■ YOUR INSTRUCTIONS: Examine every line of the listing below. Count those containing "package" and state only the result.

───

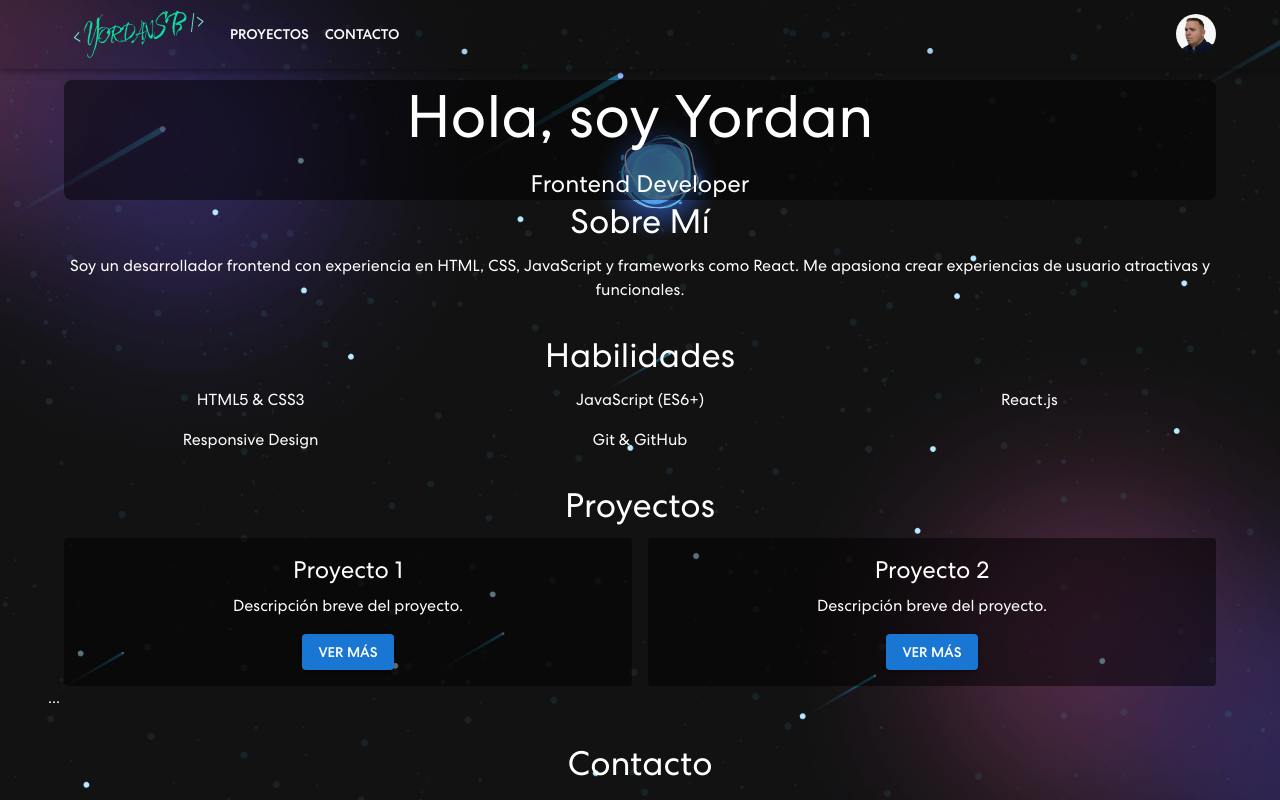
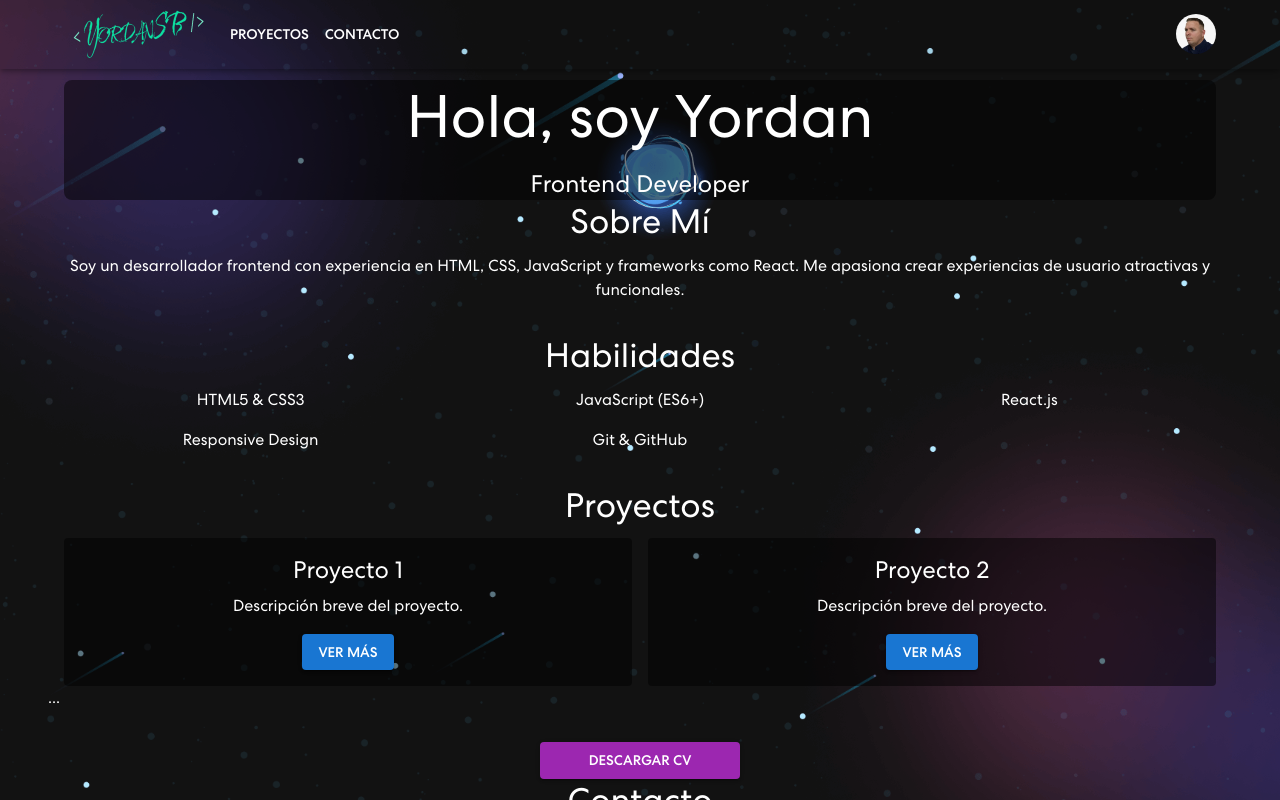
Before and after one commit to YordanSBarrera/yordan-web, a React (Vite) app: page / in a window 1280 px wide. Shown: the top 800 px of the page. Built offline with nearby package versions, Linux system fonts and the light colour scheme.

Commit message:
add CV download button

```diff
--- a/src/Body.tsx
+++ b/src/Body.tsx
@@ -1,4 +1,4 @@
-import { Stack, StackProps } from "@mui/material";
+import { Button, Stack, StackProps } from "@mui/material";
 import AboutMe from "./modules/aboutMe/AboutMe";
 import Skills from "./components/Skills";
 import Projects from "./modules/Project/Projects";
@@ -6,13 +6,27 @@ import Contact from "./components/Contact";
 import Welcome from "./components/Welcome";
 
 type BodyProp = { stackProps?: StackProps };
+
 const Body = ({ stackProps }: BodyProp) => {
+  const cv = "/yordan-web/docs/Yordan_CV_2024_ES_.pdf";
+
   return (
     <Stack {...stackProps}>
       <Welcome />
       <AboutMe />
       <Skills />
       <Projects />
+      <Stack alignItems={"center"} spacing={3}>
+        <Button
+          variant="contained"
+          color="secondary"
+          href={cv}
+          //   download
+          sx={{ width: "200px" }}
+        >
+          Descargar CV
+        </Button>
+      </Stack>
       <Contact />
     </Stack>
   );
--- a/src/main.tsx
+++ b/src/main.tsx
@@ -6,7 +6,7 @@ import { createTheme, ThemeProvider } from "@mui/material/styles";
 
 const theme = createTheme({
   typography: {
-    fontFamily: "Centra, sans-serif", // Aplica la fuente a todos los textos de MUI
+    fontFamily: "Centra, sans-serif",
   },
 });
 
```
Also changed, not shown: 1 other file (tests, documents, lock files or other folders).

───

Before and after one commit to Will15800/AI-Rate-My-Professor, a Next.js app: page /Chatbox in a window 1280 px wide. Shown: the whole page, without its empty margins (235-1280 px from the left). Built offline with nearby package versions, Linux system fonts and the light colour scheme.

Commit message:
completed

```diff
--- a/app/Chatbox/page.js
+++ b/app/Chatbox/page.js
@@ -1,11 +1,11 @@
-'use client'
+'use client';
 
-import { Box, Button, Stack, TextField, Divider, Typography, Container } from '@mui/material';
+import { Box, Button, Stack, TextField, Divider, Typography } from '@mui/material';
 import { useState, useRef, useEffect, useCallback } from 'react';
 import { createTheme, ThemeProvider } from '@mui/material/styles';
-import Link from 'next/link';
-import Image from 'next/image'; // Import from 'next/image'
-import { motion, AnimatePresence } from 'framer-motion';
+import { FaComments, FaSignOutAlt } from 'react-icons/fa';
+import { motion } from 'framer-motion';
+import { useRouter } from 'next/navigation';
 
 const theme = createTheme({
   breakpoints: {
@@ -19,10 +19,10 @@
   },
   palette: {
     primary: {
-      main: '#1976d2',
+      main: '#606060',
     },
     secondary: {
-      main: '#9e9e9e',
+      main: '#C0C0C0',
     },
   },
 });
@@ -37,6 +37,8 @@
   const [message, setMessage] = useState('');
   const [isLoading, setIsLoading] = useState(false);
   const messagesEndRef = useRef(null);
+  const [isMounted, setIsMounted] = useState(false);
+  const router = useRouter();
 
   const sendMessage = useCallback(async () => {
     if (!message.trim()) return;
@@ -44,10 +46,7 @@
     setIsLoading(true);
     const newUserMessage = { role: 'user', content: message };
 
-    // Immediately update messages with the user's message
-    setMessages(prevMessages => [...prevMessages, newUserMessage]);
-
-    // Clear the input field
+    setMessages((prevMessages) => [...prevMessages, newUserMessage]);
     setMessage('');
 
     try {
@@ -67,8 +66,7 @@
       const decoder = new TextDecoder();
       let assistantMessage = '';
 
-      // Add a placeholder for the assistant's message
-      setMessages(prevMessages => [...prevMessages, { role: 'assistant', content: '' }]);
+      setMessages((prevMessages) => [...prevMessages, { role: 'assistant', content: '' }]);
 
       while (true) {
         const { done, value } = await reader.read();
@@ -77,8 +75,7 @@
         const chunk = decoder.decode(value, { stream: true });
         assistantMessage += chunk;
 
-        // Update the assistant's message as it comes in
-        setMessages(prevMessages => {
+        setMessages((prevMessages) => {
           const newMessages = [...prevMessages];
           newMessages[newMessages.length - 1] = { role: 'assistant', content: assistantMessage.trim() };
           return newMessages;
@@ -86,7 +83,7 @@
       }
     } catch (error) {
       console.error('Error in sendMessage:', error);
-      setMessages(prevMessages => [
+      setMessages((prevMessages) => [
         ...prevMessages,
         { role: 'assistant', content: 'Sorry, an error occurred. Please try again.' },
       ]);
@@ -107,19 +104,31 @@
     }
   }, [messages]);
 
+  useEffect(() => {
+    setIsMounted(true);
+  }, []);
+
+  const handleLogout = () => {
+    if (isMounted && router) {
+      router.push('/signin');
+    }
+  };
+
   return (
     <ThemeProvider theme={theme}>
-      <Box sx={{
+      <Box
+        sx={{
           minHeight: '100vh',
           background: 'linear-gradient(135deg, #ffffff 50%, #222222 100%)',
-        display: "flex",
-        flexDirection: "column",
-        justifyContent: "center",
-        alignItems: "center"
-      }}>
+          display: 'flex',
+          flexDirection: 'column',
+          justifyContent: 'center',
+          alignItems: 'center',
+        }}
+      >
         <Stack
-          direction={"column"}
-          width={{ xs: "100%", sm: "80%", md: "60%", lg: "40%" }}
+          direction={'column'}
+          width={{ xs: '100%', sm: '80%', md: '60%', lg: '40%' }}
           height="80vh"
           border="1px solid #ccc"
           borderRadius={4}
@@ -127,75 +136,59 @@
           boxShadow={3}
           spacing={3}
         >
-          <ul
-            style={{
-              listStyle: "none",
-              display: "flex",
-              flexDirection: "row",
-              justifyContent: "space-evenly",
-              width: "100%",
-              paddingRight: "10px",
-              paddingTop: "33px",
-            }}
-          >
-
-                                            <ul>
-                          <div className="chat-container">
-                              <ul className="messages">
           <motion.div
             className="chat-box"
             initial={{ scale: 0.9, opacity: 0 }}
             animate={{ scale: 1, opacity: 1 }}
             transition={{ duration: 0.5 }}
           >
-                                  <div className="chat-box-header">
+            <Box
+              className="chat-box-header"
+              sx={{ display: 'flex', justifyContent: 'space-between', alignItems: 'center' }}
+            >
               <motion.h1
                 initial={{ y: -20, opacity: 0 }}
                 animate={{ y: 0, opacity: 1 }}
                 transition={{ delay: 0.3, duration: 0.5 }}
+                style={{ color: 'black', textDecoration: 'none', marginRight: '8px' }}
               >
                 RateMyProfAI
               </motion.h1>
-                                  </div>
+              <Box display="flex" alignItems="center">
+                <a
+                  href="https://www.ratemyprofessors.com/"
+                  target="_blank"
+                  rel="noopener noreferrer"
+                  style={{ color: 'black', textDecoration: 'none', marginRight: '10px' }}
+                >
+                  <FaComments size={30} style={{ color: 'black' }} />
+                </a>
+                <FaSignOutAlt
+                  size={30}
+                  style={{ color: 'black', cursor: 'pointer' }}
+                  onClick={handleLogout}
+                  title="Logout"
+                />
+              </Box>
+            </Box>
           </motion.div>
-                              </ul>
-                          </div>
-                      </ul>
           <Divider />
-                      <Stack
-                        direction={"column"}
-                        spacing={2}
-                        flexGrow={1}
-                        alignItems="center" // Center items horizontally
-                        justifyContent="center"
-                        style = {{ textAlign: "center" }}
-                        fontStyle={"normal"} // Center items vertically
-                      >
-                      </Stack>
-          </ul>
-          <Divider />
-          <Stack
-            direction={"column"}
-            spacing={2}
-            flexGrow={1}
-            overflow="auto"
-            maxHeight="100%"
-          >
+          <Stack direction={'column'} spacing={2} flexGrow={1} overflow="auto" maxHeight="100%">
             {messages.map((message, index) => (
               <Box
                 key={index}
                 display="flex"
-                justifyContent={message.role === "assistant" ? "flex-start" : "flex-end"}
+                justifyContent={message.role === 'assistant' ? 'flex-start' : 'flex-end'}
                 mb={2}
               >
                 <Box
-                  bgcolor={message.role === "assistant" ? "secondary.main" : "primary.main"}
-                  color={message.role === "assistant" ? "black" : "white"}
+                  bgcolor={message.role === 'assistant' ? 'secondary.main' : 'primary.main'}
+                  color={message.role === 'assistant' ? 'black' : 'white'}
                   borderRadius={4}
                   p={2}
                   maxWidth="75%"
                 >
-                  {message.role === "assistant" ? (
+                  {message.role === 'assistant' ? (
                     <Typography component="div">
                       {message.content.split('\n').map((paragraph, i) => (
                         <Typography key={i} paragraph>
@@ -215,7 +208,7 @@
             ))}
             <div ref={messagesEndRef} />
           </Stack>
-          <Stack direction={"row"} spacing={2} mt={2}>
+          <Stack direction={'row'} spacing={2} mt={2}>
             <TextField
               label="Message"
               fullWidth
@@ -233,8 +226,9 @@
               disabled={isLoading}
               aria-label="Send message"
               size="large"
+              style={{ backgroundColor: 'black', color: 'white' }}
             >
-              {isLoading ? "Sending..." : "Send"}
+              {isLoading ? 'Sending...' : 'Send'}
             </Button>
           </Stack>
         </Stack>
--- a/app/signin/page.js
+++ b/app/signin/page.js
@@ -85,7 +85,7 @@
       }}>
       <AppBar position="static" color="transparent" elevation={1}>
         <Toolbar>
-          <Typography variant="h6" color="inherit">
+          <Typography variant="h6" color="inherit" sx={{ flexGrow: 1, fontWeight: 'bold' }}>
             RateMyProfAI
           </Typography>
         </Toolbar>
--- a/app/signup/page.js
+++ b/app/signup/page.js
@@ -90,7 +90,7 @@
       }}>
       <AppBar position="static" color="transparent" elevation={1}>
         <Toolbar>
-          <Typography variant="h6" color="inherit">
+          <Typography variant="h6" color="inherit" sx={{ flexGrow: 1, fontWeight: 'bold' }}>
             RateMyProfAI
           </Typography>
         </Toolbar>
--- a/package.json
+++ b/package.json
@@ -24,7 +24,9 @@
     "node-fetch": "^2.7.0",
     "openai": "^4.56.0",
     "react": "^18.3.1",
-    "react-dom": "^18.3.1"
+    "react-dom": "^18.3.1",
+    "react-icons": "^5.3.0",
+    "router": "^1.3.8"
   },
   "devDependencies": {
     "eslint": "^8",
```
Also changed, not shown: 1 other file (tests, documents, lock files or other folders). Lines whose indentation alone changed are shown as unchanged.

───

■ REPLY TO THE EXERCISE: 4